Change detection outputs
————————

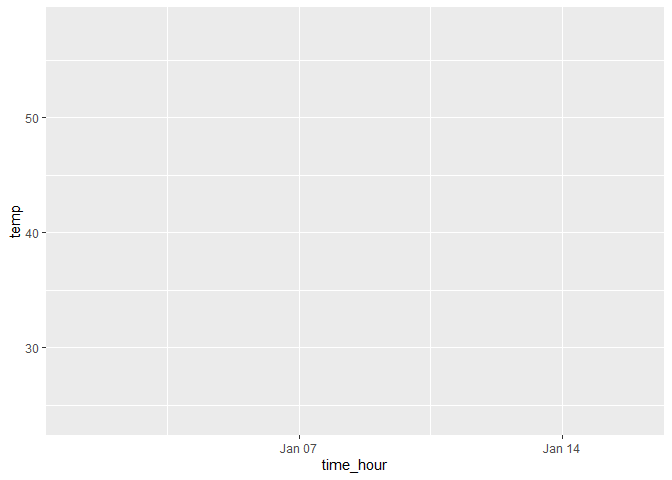
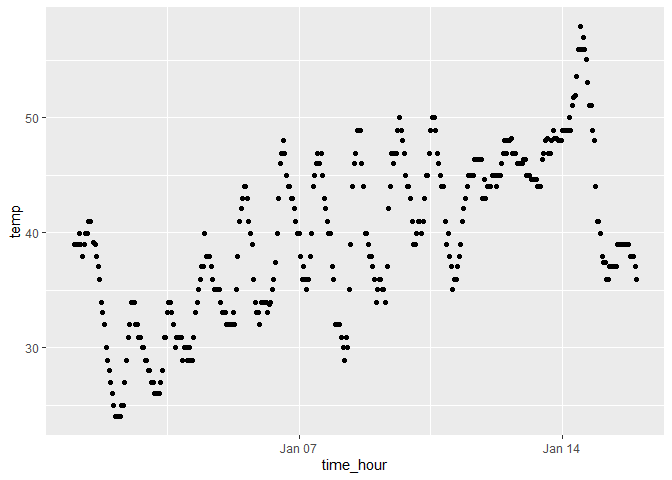
added scatterplot

diff --git a/p8105_hw1_CSL2209.md b/p8105_hw1_CSL2209.md
@@ -50,7 +50,7 @@ The dataset has 15 columns and and 358 rows.
 The mean temperature is 39.5821229.
 
 ``` r
-ggplot(early_january_weather, aes(x = time_hour, y = temp))
+ggplot(early_january_weather, aes(x = time_hour, y = temp)) + geom_point()
 ```
 
 ![](p8105_hw1_CSL2209_files/figure-gfm/unnamed-chunk-2-1.png)<!-- -->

————————

WHAT YOU NEED TO DO:
Each line in the data that holds the string "ggplot" needs to be copied.

EXERCISE SOLUTION:
-ggplot(early_january_weather, aes(x = time_hour, y = temp))
+ggplot(early_january_weather, aes(x = time_hour, y = temp)) + geom_point()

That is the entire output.